We have the technology, we have the engineering expertise. We could experience a kind of export boom 2.0 - this time exporting not only technology, but also sustainability knowledge and data-driven solutions.
Third, this structural change needs less government intervention and more entrepreneurship. If we want to encourage investment and seize the opportunities of sustainability, we need to be positioned accordingly.
To give an example: how can it be acceptable that the construction of the Tesla battery factory in Brandenburg is nearly completed, but the permits have not even been issued yet. Nor is it acceptable for barely digital and barely networked authorities to slow down companies and drive up administrative costs.
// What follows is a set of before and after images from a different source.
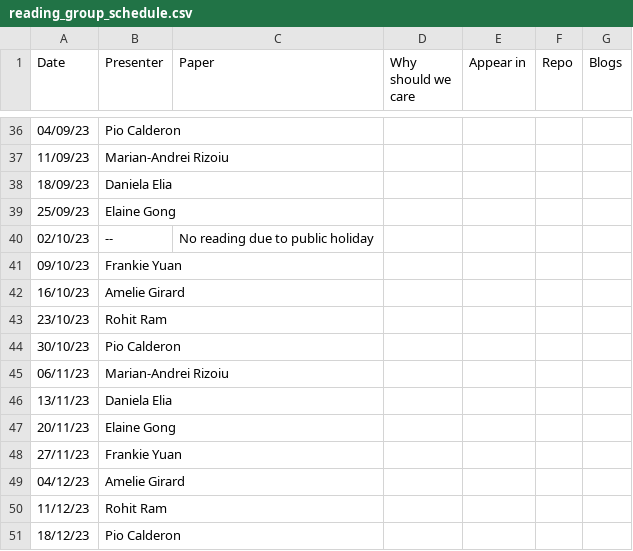
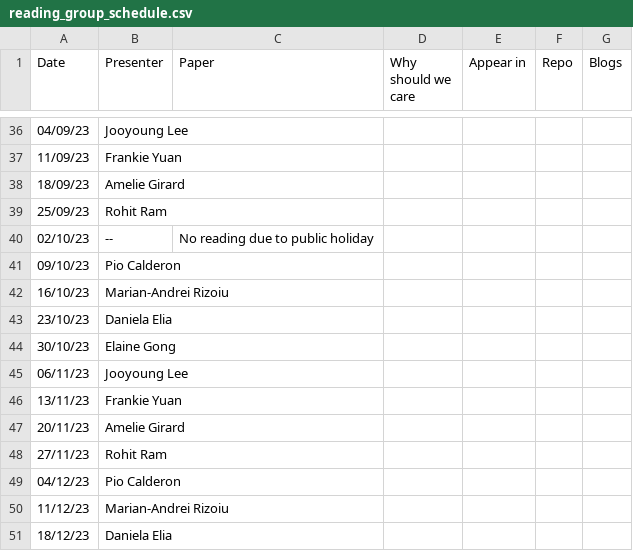
Before and after one commit to danielaelia/behavioral-ds.github.io, a CSV file: reading/reading_group_schedule.csv, drawn as a sheet; only a part is shown, gaps mark what is left out; the diff covers the shown part only.

```diff
--- a/reading/reading_group_schedule.csv
+++ b/reading/reading_group_schedule.csv
@@ -36,16 +36,16 @@ Date,Presenter,Paper,Why should we care,Appear in,Repo,Blogs
-04/09/23,Pio Calderon,,,,,
-11/09/23,Marian-Andrei Rizoiu,,,,,
-18/09/23,Daniela Elia,,,,,
-25/09/23,Elaine Gong,,,,,
+04/09/23,Jooyoung Lee,,,,,
+11/09/23,Frankie Yuan,,,,,
+18/09/23,Amelie Girard,,,,,
+25/09/23,Rohit Ram,,,,,
 02/10/23,--,No reading due to public holiday,,,,
-09/10/23,Frankie Yuan,,,,,
-16/10/23,Amelie Girard,,,,,
-23/10/23,Rohit Ram,,,,,
-30/10/23,Pio Calderon,,,,,
-06/11/23,Marian-Andrei Rizoiu,,,,,
-13/11/23,Daniela Elia,,,,,
-20/11/23,Elaine Gong,,,,,
-27/11/23,Frankie Yuan,,,,,
-04/12/23,Amelie Girard,,,,,
-11/12/23,Rohit Ram,,,,,
-18/12/23,Pio Calderon,,,,,
+09/10/23,Pio Calderon,,,,,
+16/10/23,Marian-Andrei Rizoiu,,,,,
+23/10/23,Daniela Elia,,,,,
+30/10/23,Elaine Gong,,,,,
+06/11/23,Jooyoung Lee,,,,,
+13/11/23,Frankie Yuan,,,,,
+20/11/23,Amelie Girard,,,,,
+27/11/23,Rohit Ram,,,,,
+04/12/23,Pio Calderon,,,,,
+11/12/23,Marian-Andrei Rizoiu,,,,,
+18/12/23,Daniela Elia,,,,,
```
Also changed, not shown: 24 edited cells elsewhere in this file, 9 other files.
And it's also not okay that we put so much effort into preserving existing structures, consume a large part of the state budget and hold on to what is not sustainable. The motto must not be more government and less entrepreneurship, but the other way around.
The next federal government must create the framework that makes structural change possible - and cushion the consequences only where necessary. And it must reduce the excessive bureaucracy - the BDI has presented extensive proposals in this regard.
Fourth: We must think European - and do so from a leadership role. Germany is still the world's fourth-largest economy and, together with the 26 other EU countries, it is even the third-largest.
The only problem is that we are not perceived as a single entity on the world stage. This weakens us and reduces our negotiating power.
To change this, we urgently need to complete the single market. But that's not all: Europe must finally become more capable of making decisions again.
We need new governance in the EU: majority decisions must become the rule and replace the paralysing unanimity requirement wherever possible.
Many of the rules that we impose on ourselves unnecessarily are also not practical. By that, I mean in particular antitrust law, which prevents European champions - because we worry so much about competition within Europe that we ignore competition with the rest of the world.
So if Europe is so strategically important, we need a clear economic policy plan.
Who cares about how we are positioned in Brussels? Where is the strategy for an economically strong Europe? Without answers to these questions, we will not live up to our leadership role. We need to shape Europe instead of letting Europe manage us.
We need a vision that puts Europe's strengths first: where else in the world is there such a diverse and heterogeneous economic area based largely on the same values? Where is there such a treasure trove of knowledge, of languages, of culture?
We can use all of this to become the most attractive museum on earth - or the most attractive economic area in the world. Or ideally both.
That brings me to my fifth and final point: we need a different mentality in Europe - a culture of personal responsibility and ambition.
We have experienced it ourselves in our bank: when we decided to radically restructure more than two years ago, it was not only the individual measures that were decisive, but above all the attitude in our bank - the conviction among our employees that something really has to change.
And what applies on a small scale, in an individual company, also applies on a large scale. Here, too, I would like to remind you once again of the Agenda 2010. It was effective not only because of its individual measures, but above all because of the signal it sent out: that everyone is responsible for their own work and their own lives.
This change of mind was essential. And it is again now. But when did we hear about it in this election campaign?
I'm not saying all of this to point fingers at politics. No, it’s up to us all now.
"Do not ask what your country can do for you, but what you can do for your country."
Everyone knows this phrase from John F. Kennedy - but far too few take it to heart. Now it's more relevant than ever. We just need to replace "your country" - with "Europe".